5. Taking a hot bath or shower to relax and lower the pain perception sometimes helps.  Warm water can be a soothing comfort, and is especially effective at lifting overwhelming malaise while partially relieving pain. Sometimes, I can even fall asleep in a bath. If I set a timer I can keep from waking up a couple of hours later in a cold tub of water. Often, a warm bath gives enough pain relief to allow me to relax and slip back between the sheets for a little more sleep.

Sleep techniques for lupus pain

6. Taking stronger pain medications or narcotics will usually overpower the pain and allow sleep.  Strong pain killers are a bad idea when there is inadequate time for the medications to wear off before I have to leave in the morning. Driving with drug induced (or any known cause of) mental impairment could be a dangerous crime!

I have not yet asked my doctor for sleep aid medications, but may soon. Nonetheless, usually, one of the approaches above helps address my great need for sleep.

Catching the Cat… Nap

Catching the Cat Nap

When fatigue is overwhelming, and lasts for days or weeks at a stretch, another simple approach to get more sleep is to catch a cat nap in to middle of the day. Cat naps can make a huge deposit into my sleep account and cut the size of my overall sleep deficit. The sleep experts explain that it takes much less time to correct a sleep deficit than it does to acquire sleep deprivation. A few days of adequate rest in a row can completely erase a long-standing sleep deficit.

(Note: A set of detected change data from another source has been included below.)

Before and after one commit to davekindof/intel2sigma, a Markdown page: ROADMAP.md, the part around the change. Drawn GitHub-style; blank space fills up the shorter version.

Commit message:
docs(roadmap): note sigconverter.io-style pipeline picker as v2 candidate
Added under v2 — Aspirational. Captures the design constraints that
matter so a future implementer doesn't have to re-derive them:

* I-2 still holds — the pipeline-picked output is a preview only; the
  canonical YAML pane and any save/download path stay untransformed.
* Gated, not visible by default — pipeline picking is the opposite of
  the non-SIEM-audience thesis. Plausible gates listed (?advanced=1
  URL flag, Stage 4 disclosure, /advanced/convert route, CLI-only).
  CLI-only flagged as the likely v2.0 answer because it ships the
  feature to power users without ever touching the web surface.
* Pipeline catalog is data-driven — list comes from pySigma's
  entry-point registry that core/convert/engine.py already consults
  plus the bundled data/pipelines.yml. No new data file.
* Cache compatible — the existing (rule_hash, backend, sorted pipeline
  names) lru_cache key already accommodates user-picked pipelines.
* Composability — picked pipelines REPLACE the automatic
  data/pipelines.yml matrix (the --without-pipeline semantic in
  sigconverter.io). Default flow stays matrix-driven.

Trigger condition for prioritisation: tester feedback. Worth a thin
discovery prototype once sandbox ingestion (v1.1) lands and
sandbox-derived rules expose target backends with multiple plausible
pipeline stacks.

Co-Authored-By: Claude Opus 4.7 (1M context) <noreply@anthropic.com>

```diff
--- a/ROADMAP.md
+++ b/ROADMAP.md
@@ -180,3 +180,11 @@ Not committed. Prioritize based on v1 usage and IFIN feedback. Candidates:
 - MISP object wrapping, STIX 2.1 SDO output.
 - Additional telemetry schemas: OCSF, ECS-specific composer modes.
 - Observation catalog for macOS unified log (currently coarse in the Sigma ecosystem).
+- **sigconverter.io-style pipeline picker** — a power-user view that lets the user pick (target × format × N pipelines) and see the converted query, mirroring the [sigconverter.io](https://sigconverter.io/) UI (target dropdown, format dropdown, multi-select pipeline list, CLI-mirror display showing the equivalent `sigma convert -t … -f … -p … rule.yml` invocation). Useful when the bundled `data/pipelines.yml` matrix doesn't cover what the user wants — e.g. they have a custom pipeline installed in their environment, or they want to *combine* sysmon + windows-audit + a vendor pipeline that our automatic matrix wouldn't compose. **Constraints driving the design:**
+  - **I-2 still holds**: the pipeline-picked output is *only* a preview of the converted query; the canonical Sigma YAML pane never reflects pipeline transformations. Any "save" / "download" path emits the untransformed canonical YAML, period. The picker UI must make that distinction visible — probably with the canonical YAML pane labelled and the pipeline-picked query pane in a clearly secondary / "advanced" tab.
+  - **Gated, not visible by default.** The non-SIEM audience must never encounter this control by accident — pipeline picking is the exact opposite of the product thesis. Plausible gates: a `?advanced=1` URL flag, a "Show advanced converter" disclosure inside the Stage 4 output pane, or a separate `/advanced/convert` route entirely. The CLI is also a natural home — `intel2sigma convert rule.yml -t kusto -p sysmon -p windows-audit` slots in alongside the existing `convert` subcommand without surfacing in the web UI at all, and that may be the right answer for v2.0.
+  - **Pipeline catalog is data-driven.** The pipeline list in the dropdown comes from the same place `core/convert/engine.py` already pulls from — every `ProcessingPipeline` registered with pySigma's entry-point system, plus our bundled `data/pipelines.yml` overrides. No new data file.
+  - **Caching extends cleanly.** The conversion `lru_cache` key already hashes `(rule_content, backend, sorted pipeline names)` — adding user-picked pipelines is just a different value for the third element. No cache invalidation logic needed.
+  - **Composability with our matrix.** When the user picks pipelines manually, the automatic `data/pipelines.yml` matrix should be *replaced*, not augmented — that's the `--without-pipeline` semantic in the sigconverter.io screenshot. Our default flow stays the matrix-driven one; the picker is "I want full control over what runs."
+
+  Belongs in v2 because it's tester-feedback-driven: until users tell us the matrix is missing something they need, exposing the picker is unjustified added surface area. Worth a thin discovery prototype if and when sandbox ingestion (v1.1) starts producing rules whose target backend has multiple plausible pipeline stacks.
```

Usually, the only days I can steal time for a cat naps are Saturdays and Sundays, or days I stay home sick or telecommute. It is often hard to chisel out the time to cat nap. On days when I am home spending precious time with family, taking time out to sleep in the middle of the day can seem like an intrusion into quality time with loved ones. I am grateful that my husband is often the one who first observes and identifies my extreme fatigue, and encourages me to get strategic cat naps. He constantly encourages me to get enough sleep.

Getting enough sleep can greatly contribute to my overall health with lupus. A tired body is less effective modulating immune responses, and is more susceptible to the effects of lupus. Sufficient rest can provide greater strength to face the adventures and daily challenges of lupus.

I think I’ll go catch some Z’s!


%d bloggers like this: